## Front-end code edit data
_ _ _ _ _ _ _
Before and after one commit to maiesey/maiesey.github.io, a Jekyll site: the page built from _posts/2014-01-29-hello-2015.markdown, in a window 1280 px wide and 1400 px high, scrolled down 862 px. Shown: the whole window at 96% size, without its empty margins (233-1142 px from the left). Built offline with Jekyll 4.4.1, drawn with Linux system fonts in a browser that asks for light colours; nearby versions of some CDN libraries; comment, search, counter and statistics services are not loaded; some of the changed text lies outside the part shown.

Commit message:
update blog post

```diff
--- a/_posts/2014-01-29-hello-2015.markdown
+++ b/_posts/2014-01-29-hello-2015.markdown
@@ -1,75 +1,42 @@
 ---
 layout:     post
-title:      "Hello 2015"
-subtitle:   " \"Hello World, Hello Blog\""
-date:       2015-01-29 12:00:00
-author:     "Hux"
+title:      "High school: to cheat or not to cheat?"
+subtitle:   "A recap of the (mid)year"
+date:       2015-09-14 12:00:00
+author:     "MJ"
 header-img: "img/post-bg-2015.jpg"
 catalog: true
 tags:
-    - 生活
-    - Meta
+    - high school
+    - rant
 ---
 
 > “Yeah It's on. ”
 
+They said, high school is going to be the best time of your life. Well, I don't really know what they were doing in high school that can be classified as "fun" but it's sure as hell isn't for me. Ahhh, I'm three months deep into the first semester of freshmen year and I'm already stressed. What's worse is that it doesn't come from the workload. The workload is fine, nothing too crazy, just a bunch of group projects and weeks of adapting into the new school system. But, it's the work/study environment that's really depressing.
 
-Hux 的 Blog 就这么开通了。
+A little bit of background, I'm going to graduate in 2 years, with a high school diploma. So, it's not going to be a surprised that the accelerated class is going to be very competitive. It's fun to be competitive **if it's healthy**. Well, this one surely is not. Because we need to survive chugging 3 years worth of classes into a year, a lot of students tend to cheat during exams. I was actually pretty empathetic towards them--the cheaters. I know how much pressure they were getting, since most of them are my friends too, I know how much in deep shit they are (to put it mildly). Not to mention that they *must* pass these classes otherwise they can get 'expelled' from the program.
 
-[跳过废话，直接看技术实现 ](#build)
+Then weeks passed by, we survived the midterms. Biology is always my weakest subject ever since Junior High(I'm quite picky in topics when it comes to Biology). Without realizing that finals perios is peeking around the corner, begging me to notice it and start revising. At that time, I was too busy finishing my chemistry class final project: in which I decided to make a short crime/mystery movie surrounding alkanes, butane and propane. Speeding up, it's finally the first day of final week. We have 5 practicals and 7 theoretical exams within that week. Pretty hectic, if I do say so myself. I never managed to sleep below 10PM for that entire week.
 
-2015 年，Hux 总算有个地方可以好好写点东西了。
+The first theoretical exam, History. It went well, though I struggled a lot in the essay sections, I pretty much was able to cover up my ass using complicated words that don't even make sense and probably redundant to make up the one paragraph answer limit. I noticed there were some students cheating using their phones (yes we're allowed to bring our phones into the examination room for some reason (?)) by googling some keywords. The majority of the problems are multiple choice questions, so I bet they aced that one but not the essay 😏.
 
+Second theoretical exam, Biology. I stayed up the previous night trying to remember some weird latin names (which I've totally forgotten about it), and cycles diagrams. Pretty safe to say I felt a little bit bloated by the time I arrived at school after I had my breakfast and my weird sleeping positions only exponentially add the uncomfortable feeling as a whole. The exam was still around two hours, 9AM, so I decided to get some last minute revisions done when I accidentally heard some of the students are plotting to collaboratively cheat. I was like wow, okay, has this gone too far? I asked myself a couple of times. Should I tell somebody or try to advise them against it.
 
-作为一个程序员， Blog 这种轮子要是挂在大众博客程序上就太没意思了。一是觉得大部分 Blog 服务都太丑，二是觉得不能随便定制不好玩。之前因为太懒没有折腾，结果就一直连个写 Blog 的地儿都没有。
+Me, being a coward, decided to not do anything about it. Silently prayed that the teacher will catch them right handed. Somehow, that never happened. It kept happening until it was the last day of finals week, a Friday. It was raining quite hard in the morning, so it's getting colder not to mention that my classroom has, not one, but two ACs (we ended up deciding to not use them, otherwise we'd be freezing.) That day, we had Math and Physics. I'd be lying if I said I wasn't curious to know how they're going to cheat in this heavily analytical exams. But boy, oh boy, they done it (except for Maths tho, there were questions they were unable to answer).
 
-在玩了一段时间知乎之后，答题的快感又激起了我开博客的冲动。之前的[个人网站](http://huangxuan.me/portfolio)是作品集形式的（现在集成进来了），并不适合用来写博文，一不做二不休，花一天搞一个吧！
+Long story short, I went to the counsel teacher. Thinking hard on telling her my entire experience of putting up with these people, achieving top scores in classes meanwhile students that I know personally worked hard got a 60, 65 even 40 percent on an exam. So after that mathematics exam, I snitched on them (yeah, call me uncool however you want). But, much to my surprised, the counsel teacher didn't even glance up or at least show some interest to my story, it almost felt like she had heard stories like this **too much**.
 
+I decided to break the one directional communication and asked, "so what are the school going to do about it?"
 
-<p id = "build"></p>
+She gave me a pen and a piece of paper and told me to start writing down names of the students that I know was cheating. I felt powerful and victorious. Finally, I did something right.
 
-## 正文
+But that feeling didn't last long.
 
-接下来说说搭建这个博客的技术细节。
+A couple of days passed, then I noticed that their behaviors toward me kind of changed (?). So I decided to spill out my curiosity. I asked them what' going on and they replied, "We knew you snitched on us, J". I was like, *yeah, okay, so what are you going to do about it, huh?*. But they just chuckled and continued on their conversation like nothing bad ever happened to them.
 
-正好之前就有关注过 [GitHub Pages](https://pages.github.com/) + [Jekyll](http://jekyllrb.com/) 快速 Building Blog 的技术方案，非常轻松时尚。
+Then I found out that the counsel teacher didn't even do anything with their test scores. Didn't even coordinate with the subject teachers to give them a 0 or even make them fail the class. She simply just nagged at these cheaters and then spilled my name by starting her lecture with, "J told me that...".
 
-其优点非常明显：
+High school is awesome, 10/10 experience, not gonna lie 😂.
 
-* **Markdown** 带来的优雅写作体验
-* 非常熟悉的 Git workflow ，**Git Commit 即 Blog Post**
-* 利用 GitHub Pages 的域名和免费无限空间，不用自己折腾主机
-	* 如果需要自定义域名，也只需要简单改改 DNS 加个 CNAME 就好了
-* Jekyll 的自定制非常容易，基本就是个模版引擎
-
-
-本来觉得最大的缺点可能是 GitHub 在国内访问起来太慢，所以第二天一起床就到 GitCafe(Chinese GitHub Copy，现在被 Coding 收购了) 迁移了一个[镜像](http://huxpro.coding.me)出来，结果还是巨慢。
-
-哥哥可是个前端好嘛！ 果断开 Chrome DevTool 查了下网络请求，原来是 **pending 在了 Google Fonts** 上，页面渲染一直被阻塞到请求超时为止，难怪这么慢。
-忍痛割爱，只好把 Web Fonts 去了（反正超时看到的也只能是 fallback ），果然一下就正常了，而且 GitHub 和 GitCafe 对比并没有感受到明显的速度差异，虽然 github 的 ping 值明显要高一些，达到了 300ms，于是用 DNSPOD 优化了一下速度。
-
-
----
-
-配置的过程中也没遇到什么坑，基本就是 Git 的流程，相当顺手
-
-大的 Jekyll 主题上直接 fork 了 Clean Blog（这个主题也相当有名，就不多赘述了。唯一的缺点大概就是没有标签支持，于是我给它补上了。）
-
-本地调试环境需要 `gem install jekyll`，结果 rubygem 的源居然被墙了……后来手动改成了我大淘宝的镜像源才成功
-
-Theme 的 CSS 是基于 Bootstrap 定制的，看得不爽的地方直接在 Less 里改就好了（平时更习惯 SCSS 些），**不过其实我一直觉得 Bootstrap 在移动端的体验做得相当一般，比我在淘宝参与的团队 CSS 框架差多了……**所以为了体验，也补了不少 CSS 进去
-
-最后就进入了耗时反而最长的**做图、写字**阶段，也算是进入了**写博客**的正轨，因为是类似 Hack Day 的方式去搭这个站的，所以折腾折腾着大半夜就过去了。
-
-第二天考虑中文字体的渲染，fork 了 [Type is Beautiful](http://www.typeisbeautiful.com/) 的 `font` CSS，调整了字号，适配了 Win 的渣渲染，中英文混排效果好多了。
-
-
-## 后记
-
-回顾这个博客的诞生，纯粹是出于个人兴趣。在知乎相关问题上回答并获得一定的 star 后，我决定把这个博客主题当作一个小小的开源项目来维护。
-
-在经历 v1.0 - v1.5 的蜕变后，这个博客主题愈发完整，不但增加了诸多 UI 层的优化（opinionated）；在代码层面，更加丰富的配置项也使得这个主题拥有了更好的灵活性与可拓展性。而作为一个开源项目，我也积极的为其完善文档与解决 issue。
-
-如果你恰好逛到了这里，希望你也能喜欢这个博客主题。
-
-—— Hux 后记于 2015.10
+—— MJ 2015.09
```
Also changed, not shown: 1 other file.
_ _ _ _ _ _ _
## Problem to solve
What is needed is one number: how many lines of the records above contain the word "Pages".

## Written response
2